Injection carries relatively greater risks than other methods of administration. The hydrochloride salt of methamphetamine is soluble in water. Intravenous users may use any dose range, from less than 100 milligrams to over one gram, using a hypodermic needle, although it should be noted that typically street methamphetamine is “cut,” or diluted, with a water-soluble cutting material, which constitutes a significant portion of a given street methamphetamine dose. Intravenous users risk developing pulmonary embolism (PE), a blockage of the main artery of the lung or one of its branches, and commonly develop skin rashes (also known as “speed bumps”) or infections at the site of injection. As with the injection of any drug, if a group of users share a common needle without sterilization procedures, blood-borne diseases, such as HIV or hepatitis, can be transmitted.
Smoking amphetamines refers to vaporizing it to inhale the resulting fumes, not burning it to inhale the resulting smoke. It is commonly smoked in glass pipes made from glassblown Pyrex tubes and light bulbs. It can also be smoked off aluminium foil, which is heated underneath by a flame. This method is also known as “chasing the white dragon” (whereas smoking heroin is known as “chasing the dragon”). There is little evidence that methamphetamine inhalation results in greater toxicity than any other route of administration. Lung damage has been reported with long-term use, but manifests in forms independent of route (pulmonary hypertension (PH)), or limited to injection users (pulmonary embolism (PE)).
Another popular route of administration to intake methamphetamine is insufflation (snorting). This method allows methamphetamine to be absorbed through the soft tissue of the mucous membrane in the sinus cavity, and then directly into the bloodstream, bypassing first-pass metabolism.

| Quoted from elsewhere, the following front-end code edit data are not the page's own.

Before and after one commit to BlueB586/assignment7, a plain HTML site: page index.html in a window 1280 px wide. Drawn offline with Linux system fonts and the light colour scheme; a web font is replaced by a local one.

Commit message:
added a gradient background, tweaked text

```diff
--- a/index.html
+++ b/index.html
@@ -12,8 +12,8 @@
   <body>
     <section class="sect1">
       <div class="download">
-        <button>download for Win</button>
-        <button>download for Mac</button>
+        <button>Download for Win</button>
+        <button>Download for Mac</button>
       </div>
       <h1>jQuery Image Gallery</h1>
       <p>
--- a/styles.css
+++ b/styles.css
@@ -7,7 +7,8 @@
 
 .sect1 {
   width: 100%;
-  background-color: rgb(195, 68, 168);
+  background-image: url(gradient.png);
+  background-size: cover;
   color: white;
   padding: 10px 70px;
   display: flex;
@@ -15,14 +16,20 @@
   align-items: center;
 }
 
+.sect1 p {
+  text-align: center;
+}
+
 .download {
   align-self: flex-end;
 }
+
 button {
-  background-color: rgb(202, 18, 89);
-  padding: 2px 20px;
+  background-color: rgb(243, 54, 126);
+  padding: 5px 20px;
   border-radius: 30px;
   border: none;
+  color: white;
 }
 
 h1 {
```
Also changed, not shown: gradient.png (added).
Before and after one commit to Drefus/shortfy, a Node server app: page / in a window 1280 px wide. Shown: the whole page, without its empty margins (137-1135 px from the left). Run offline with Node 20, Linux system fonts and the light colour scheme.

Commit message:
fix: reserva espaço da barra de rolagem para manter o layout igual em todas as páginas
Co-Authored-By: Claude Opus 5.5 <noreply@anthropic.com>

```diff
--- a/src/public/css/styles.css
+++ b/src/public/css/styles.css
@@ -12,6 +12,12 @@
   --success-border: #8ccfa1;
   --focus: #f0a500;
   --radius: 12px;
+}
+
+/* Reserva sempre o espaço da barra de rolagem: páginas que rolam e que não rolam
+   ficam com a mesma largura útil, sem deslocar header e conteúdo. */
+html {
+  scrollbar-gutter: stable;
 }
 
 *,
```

Suppository (anal or vaginal insertion) is a less popular method of administration used in the community with comparatively little research into its effects. Information on its use is largely anecdotal with reports of increased sexual pleasure and the effects of the drug lasting longer, though as methamphetamine is centrally active in the brain, these effects are likely experienced through the higher bioavailability of the drug in the bloodstream (second to injection) and the faster onset of action (than insufflation). Nicknames for the route of administration within some methamphetamine communities include a “butt rocket”, a “booty bump”, “potato thumping”, “turkey basting”, “plugging”, “boofing”, “suitcasing”, “hooping”, “keistering”, “shafting”, “bumming”, and “shelving” (vaginal).